10-Mile Commute Can Hurt Your Health

For many Americans, a daily commute isn’t just the worst part of the day — it’s also a health risk.
With the cost of living increasing in many urban areas, and technological advances allowing for more work to be done from home, it’s not surprising that more Americans are commuting to work from farther and farther away.
Studies have confirmed that these commutes, some as short as 10 miles, have numerous detrimental effects on health that include everything from lower happiness to high blood pressure.
But even as more evidence points to traffic jams or lengthy commutes as being harmful to health, the average U.S. commute time and distance continues to rise.
This month, Haven Life released new findings on the top 10 worst commuting cities include New York, New Jersey, Chicago, and Newark.
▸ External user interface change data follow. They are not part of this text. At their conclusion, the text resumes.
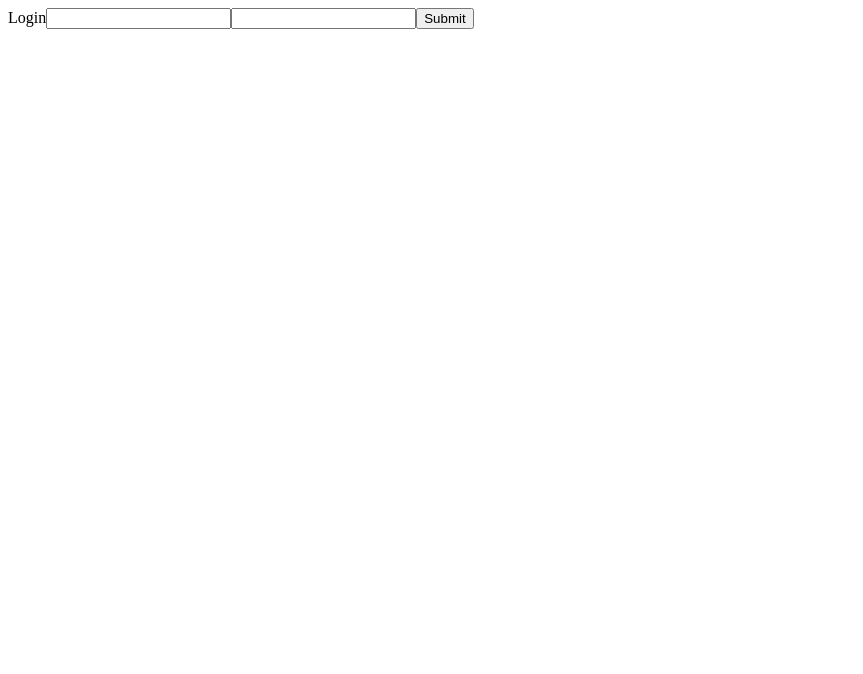
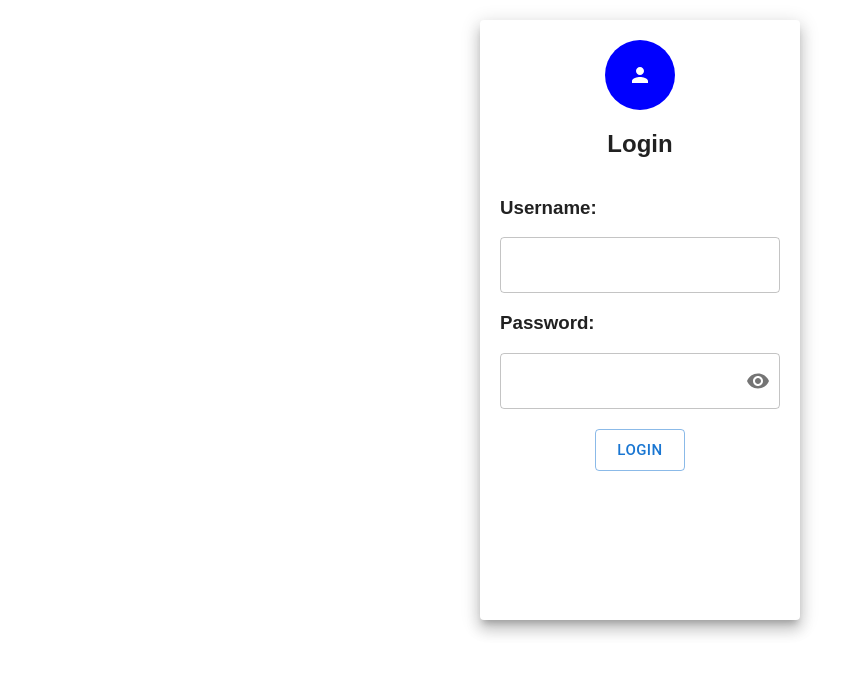
Before and after one commit to shivang10/ecommerce-app, a React (Create React App) app in the folder client/: page /login in a window 1280 px wide. Shown: the top 674 px of the page, without its empty margins (0-863 px from the left). Built offline with nearby package versions, Linux system fonts and the light colour scheme.

Commit message:
signup and login page modified

```diff
--- a/client/src/auth/login.tsx
+++ b/client/src/auth/login.tsx
@@ -1,5 +1,9 @@
 import React, {useState} from "react";
 
+import {Visibility, VisibilityOff} from "@mui/icons-material";
+import PersonIcon from "@mui/icons-material/Person";
+import {Avatar, Box, Button, Grid, InputAdornment, OutlinedInput, Paper, TextField} from "@mui/material";
+import {IconButton} from "@mui/material";
 import {Redirect} from "react-router-dom";
 
 import {UserLoginDetailsInterface} from "./authInterface";
@@ -10,6 +14,10 @@ const Login: React.FC = ()=> {
     const [userDetails, updateUserDetails] = useState<UserLoginDetailsInterface>({
         email: "",
         password: "",
+    });
+
+    const [value, setValue] = useState({
+        showPassword:false
     });
 
     const [loginSuccessful, updateLoginSuccessful] = useState(false);
@@ -38,13 +46,65 @@ const Login: React.FC = ()=> {
         return <Redirect to="/" />;
     }
 
+    const paperStyle ={padding:20, height:"70vh", width:280, margin:"20px auto"};
+
+    const avatarStyle ={backgroundColor:"blue", height:"70px", width:"70px"};
+
+    const handleClickShowPassword = () => {
+        setValue({
+            ...value,
+            showPassword: !value.showPassword,
+        });
+    };
+
+    const handleMouseDownPassword = (event: React.MouseEvent<HTMLButtonElement>) => {
+        event.preventDefault();
+    };
+
     return (
         <div>
-            Login
-            <input onChange={handleChange} value={userDetails.email} name="email" type="text" />
-            <input onChange={handleChange} value={userDetails.password} name="password" type="password" />
-            <button onClick={handleSubmit}>Submit</button>
-            {loginSuccessful && <div> Logged in successfully </div>}
+            <Grid>
+                <Paper elevation={10} style={paperStyle}>
+                    <Grid>
+                        <div style={{display: "flex",  justifyContent:"center", alignItems:"center"}}>
+                            <Avatar style={avatarStyle}><PersonIcon/></Avatar>
+                        </div>
+                        <div style={{display: "flex",  justifyContent:"center", alignItems:"center"}}>
+                            <h2 style={{fontFamily:"sans-serif"}}>Login</h2>
+                        </div>
+                    </Grid>
+                    <Grid marginBottom={1}>
+                        <h3 style={{fontFamily:"sans-serif"}}>Username:</h3>
+                        <TextField name="email" variant="outlined" fullWidth={true} value={userDetails.email} onChange={handleChange} type="text" />
+                    </Grid>
+                    <Grid marginBottom={1}>
+                        <h3 style={{fontFamily:"sans-serif"}}>Password:</h3>
+                        <OutlinedInput
+                            name="password"
+                            type={value.showPassword ? "text" : "password"}
+                            value={userDetails.password}
+                            onChange={handleChange}
+                            fullWidth={true}
+                            endAdornment={
+                                <InputAdornment position="end">
+                                    <IconButton
+                                        aria-label="toggle password visibility"
+                                        onClick={handleClickShowPassword}
+                                        onMouseDown={handleMouseDownPassword}
+                                        edge="end"
+                                    >
+                                        {value.showPassword ? <VisibilityOff /> : <Visibility />}
+                                    </IconButton>
+                                </InputAdornment>
+                            }
+                        />
+                    </Grid>
+                    <div style={{display: "flex",  justifyContent:"center", alignItems:"center", marginTop:"20px"}}>
+                        <Button onClick={handleSubmit} variant="outlined" size="large">Login</Button>
+                    </div>
+                    {loginSuccessful && <div style={{fontFamily:"sans-serif",display: "flex",  justifyContent:"center", alignItems:"center", marginTop:"20px", color:"green"}}> Logged in successfully </div>}
+                </Paper>
+            </Grid>
         </div>
     );
 };
--- a/client/src/auth/signup.tsx
+++ b/client/src/auth/signup.tsx
@@ -1,5 +1,8 @@
 import React, {useState} from "react";
 
+import {Visibility, VisibilityOff} from "@mui/icons-material";
+import PersonIcon from "@mui/icons-material/Person";
+import {Avatar, Button, Grid, IconButton, InputAdornment, OutlinedInput, Paper, TextField} from "@mui/material";
 import {Redirect, useHistory} from "react-router-dom";
 
 import {UserSignupDetailsInterface} from "./authInterface";
@@ -14,6 +17,10 @@ const Signup: React.FC = ()=> {
         email: "",
         phoneNumber: undefined,
         password: "",
+    });
+
+    const [value, setValue] = useState({
+        showPassword:false
     });
 
     const handleSubmit = async () => {
@@ -34,14 +41,70 @@ const Signup: React.FC = ()=> {
         return <Redirect to="/" />;
     }
 
+    const paperStyle ={padding:20, height:"70vh", width:280, margin:"20px auto"};
+
+    const avatarStyle ={backgroundColor:"blue", height:"70px", width:"70px"};
+
+    const handleClickShowPassword = () => {
+        setValue({
+            ...value,
+            showPassword: !value.showPassword,
+        });
+    };
+
+    const handleMouseDownPassword = (event: React.MouseEvent<HTMLButtonElement>) => {
+        event.preventDefault();
+    };
+
     return (
         <div>
-            Signup
-            <input onChange={handleChange} value={userDetails.username} name="username" type="text" />
-            <input onChange={handleChange} value={userDetails.email} name="email" type="text" />
-            <input onChange={handleChange} value={userDetails.phoneNumber} name="phoneNumber" type="number" />
-            <input onChange={handleChange} value={userDetails.password} name="password" type="password" />
-            <button onClick={handleSubmit}>Submit</button>
+            <Grid>
+                <Paper elevation={10} style={paperStyle}>
+                    <Grid>
+                        <div style={{display: "flex",  justifyContent:"center", alignItems:"center"}}>
+                            <Avatar style={avatarStyle}><PersonIcon/></Avatar>
+                        </div>
+                        <div style={{display: "flex",  justifyContent:"center", alignItems:"center"}}>
+                            <h2 style={{fontFamily:"sans-serif"}}>Sign Up</h2>
+                        </div>
+                    </Grid>
+                    <Grid marginBottom={1}>
+                        <h3 style={{fontFamily:"sans-serif"}}>Username:</h3>
+                        <TextField name="username" variant="outlined" fullWidth={true} value={userDetails.username} onChange={handleChange} type="text" />
+
+                        <h3 style={{fontFamily:"sans-serif"}}>Email:</h3>
+                        <TextField name="email" variant="outlined" fullWidth={true} value={userDetails.email} onChange={handleChange} type="text" />
+
+                        <h3 style={{fontFamily:"sans-serif"}}>Phone Number:</h3>
+                        <TextField name="phoneNumber" variant="outlined" fullWidth={true} value={userDetails.phoneNumber} onChange={handleChange} type="number" />
+                    </Grid>
+                    <Grid marginBottom={1}>
+                        <h3 style={{fontFamily:"sans-serif"}}>Password:</h3>
+                        <OutlinedInput
+                            name="password"
+                            type={value.showPassword ? "text" : "password"}
+                            value={userDetails.password}
+                            onChange={handleChange}
+                            fullWidth={true}
+                            endAdornment={
+                                <InputAdornment position="end">
+                                    <IconButton
+                                        aria-label="toggle password visibility"
+                                        onClick={handleClickShowPassword}
+                                        onMouseDown={handleMouseDownPassword}
+                                        edge="end"
+                                    >
+                                        {value.showPassword ? <VisibilityOff /> : <Visibility />}
+                                    </IconButton>
+                                </InputAdornment>
+                            }
+                        />
+                    </Grid>
+                    <div style={{display: "flex",  justifyContent:"center", alignItems:"center", marginTop:"20px"}}>
+                        <Button onClick={handleSubmit} variant="outlined" size="large">Sign Up</Button>
+                    </div>
+                </Paper>
+            </Grid>
         </div>
     );
 };
```
Also changed, not shown: client/.eslintrc.js.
In the most highly-trafficked areas, commuters can spend over 80 minutes going to and from work, according to the research that was pulled from data released by the U.S. Census Bureau,